Then came free secondary education under SSR in 1977.
The objectives of the Junior Secondary Schools and of free secondary education were not just to follow the same academically oriented curriculum of the few existing State and Confessional schools. A Form III exam was devised by the MIE for post-Form III orientation after the Forms.
I-III curriculum was revamped to include some new areas like Industrial Arts and Home Economics. But the Form III exam was hurriedly withdrawn, even after the question papers had already been printed, due to the opposition of traditionalists and vested interests.
The idea of a Form III exam was again mooted on and off, but not much came out of it. The most sustained effort was made by Kadress Pillay in the dying years of the last century. He had proposed to build 60 identical lower secondary schools to get rid of the competition at the primary school level. This again came to nothing in the face of opposition from the same groups of vested interests.

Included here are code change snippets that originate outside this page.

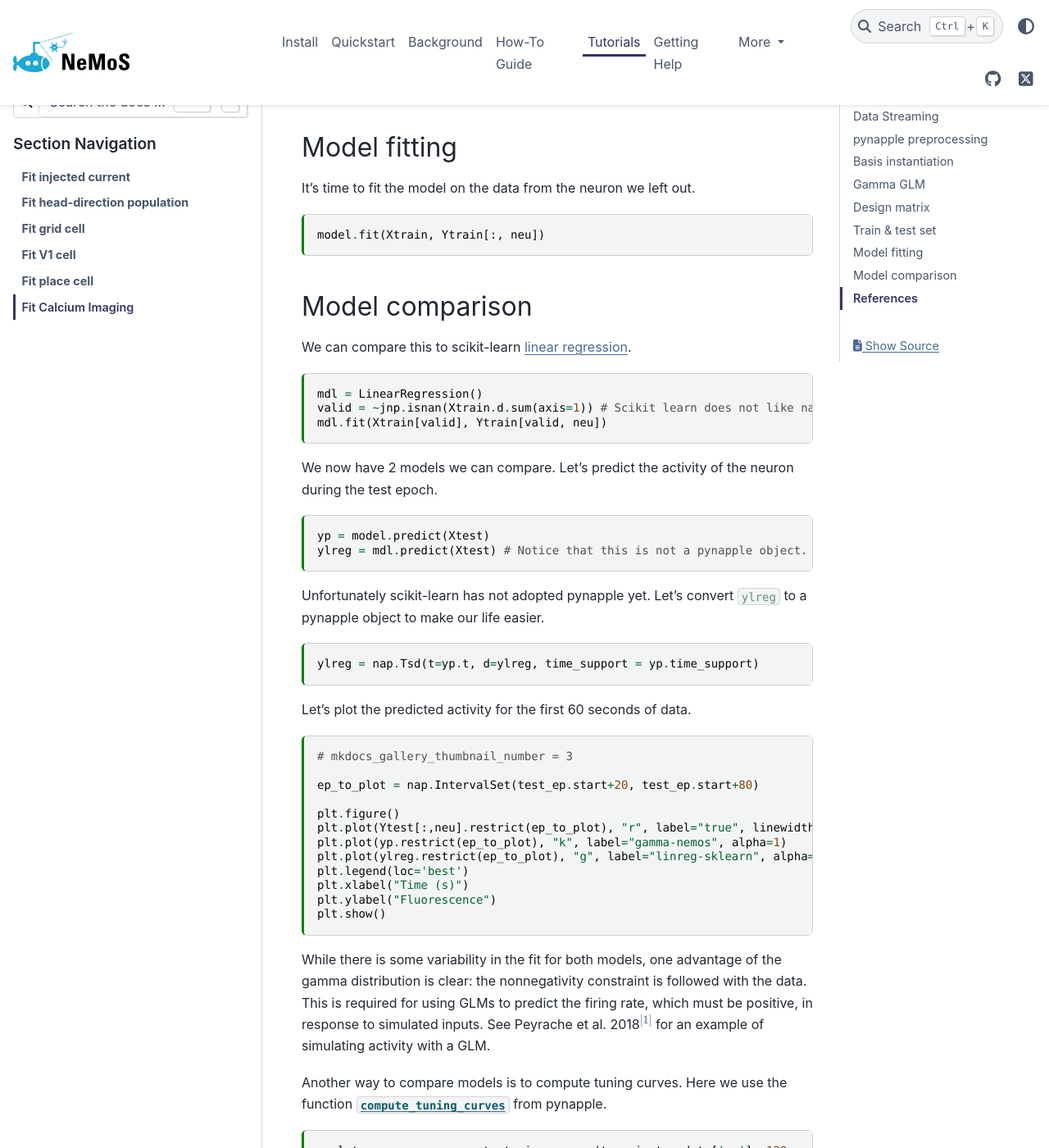
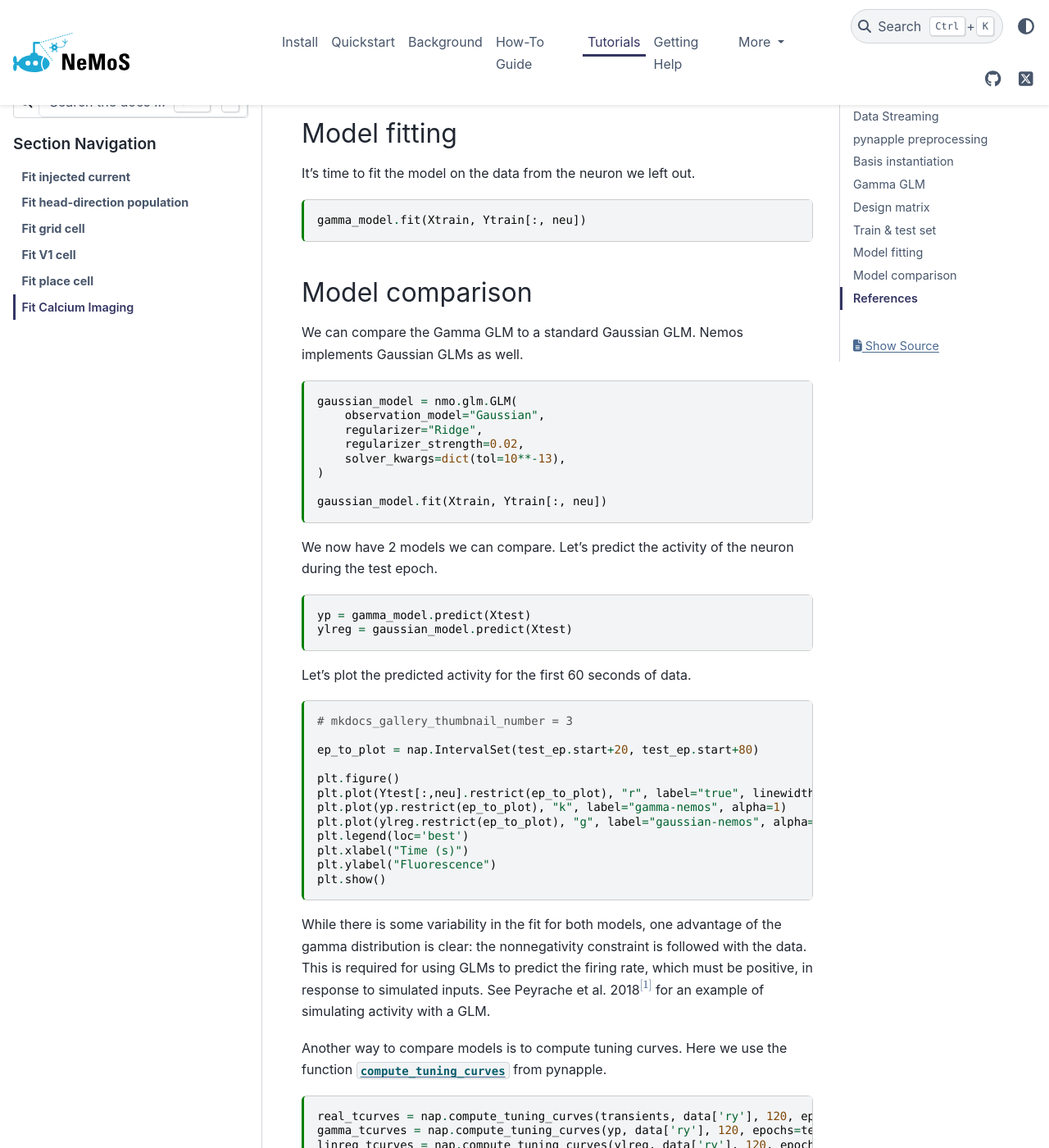
Before and after one commit to flatironinstitute/nemos, a Sphinx documentation site: the page built from docs/tutorials/plot_06_calcium_imaging.md, in a window 1280 px wide and 1400 px high, scrolled down 5244 px. Shown: the whole window at 82% size. Built offline with Sphinx 7.4.7 and the PyData theme 0.15.4, drawn with Linux system fonts in a browser that asks for light colours; some of the changed text lies outside the part shown.

Commit message:
Update docs

````diff
--- a/docs/tutorials/plot_06_calcium_imaging.md
+++ b/docs/tutorials/plot_06_calcium_imaging.md
@@ -54,7 +54,6 @@
 import jax.numpy as jnp
 import matplotlib.pyplot as plt
 import pynapple as nap
-from sklearn.linear_model import LinearRegression
 
 import nemos as nmo
 ```
@@ -190,7 +189,7 @@
 :::
 
 ```{code-cell} ipython3
-model = nmo.glm.GLM(
+gamma_model = nmo.glm.GLM(
     solver_kwargs=dict(tol=10**-13),
     regularizer="Ridge",
     regularizer_strength=0.02,
@@ -267,33 +266,32 @@
 It's time to fit the model on the data from the neuron we left out.
 
 ```{code-cell} ipython3
-model.fit(Xtrain, Ytrain[:, neu])
+gamma_model.fit(Xtrain, Ytrain[:, neu])
 ```
 
 ## Model comparison
 
+We can compare the Gamma GLM to a standard Gaussian GLM. Nemos implements Gaussian GLMs as well.
 
 
 
-We can compare this to scikit-learn [linear regression](https://scikit-learn.org/stable/modules/generated/sklearn.linear_model.LinearRegression.html).
+```{code-cell} ipython3
+gaussian_model = nmo.glm.GLM(
+    observation_model="Gaussian",
+    regularizer="Ridge",
+    regularizer_strength=0.02,
+    solver_kwargs=dict(tol=10**-13),
+)
 
-```{code-cell} ipython3
-mdl = LinearRegression()
-valid = ~jnp.isnan(Xtrain.d.sum(axis=1)) # Scikit learn does not like nans.
-mdl.fit(Xtrain[valid], Ytrain[valid, neu])
+gaussian_model.fit(Xtrain, Ytrain[:, neu])
 ```
+
 
 We now have 2 models we can compare. Let's predict the activity of the neuron during the test epoch.
 
 ```{code-cell} ipython3
-yp = model.predict(Xtest)
-ylreg = mdl.predict(Xtest) # Notice that this is not a pynapple object.
-```
-
-Unfortunately scikit-learn has not adopted pynapple yet. Let's convert `ylreg` to a pynapple object to make our life easier.
-
-```{code-cell} ipython3
-ylreg = nap.Tsd(t=yp.t, d=ylreg, time_support = yp.time_support)
+yp = gamma_model.predict(Xtest)
+ylreg = gaussian_model.predict(Xtest)
 ```
 
 Let's plot the predicted activity for the first 60 seconds of data.
@@ -306,15 +304,17 @@
 plt.figure()
 plt.plot(Ytest[:,neu].restrict(ep_to_plot), "r", label="true", linewidth=2)
 plt.plot(yp.restrict(ep_to_plot), "k", label="gamma-nemos", alpha=1)
-plt.plot(ylreg.restrict(ep_to_plot), "g", label="linreg-sklearn", alpha=0.5)
+plt.plot(ylreg.restrict(ep_to_plot), "g", label="gaussian-nemos", alpha=0.5)
 plt.legend(loc='best')
 plt.xlabel("Time (s)")
 plt.ylabel("Fluorescence")
 plt.show()
 ```
 
-While there is some variability in the fit for both models, one advantage of the gamma distribution is clear: the nonnegativity constraint is followed with the data.
- This is required for using GLMs to predict the firing rate, which must be positive, in response to simulated inputs. See Peyrache et al. 2018[$^{[1]}$](#ref-1) for an example of simulating activity with a GLM.
+While there is some variability in the fit for both models, one advantage of the gamma distribution is clear: the nonnegativity
+constraint is followed with the data.
+This is required for using GLMs to predict the firing rate, which must be positive, in response to simulated inputs.
+See Peyrache et al. 2018[$^{[1]}$](#ref-1) for an example of simulating activity with a GLM.
 
 Another way to compare models is to compute tuning curves. Here we use the function [`compute_tuning_curves`](https://pynapple.org/generated/pynapple.process.tuning_curves.html#pynapple.process.tuning_curves.compute_tuning_curves) from pynapple.
 
@@ -330,7 +330,7 @@
 fig = plt.figure()
 plt.plot(real_tcurves.hd, real_tcurves.sel(unit=neu), "r", label="true", linewidth=2)
 plt.plot(gamma_tcurves.hd, gamma_tcurves[0], "k", label="gamma-nemos", alpha=1)
-plt.plot(linreg_tcurves.hd, linreg_tcurves[0], "g", label="linreg-sklearn", alpha=0.5)
+plt.plot(linreg_tcurves.hd, linreg_tcurves[0], "g", label="gaussian-nemos", alpha=0.5)
 plt.legend(loc='best')
 plt.ylabel("Fluorescence")
 plt.xlabel("Head-direction (rad)")
````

It was left to Steven Obeegadoo from 2000 to 2005 to launch the most comprehensive reform of the secondary school structure to divide them into Forms I-V secondary schools and Form VI colleges with the construction of some 50 new secondary schools. But it was short lived as Dharam Gokhool preferred to walk backwards in the name of reform and branding empty slogans like ‘world class education’ instead of consolidating the progress already achieved.
We are talking a lot about Singapore these days without trying to find out what Singapore has achieved in the field of education. Yes, it has a competitive end–of-primary exam, but its primary and secondary schools have all the required resources – physical as well as human – to deliver a really ‘world class education’. Its polytechnics, which students join after GCE ‘O’ levels, are like mini-universities. We can also have a look at other systems like the French ‘Baccalaureat’ and the International Baccalaureate, instead of remaining satisfied with ‘cosmetic’ reforms, preferring to ignore the dramatic advances made in the world, particularly in the fields of communication, science and technology. But maybe we like our educational system to remain fossilized because of the folklore surrounding the laureate scheme.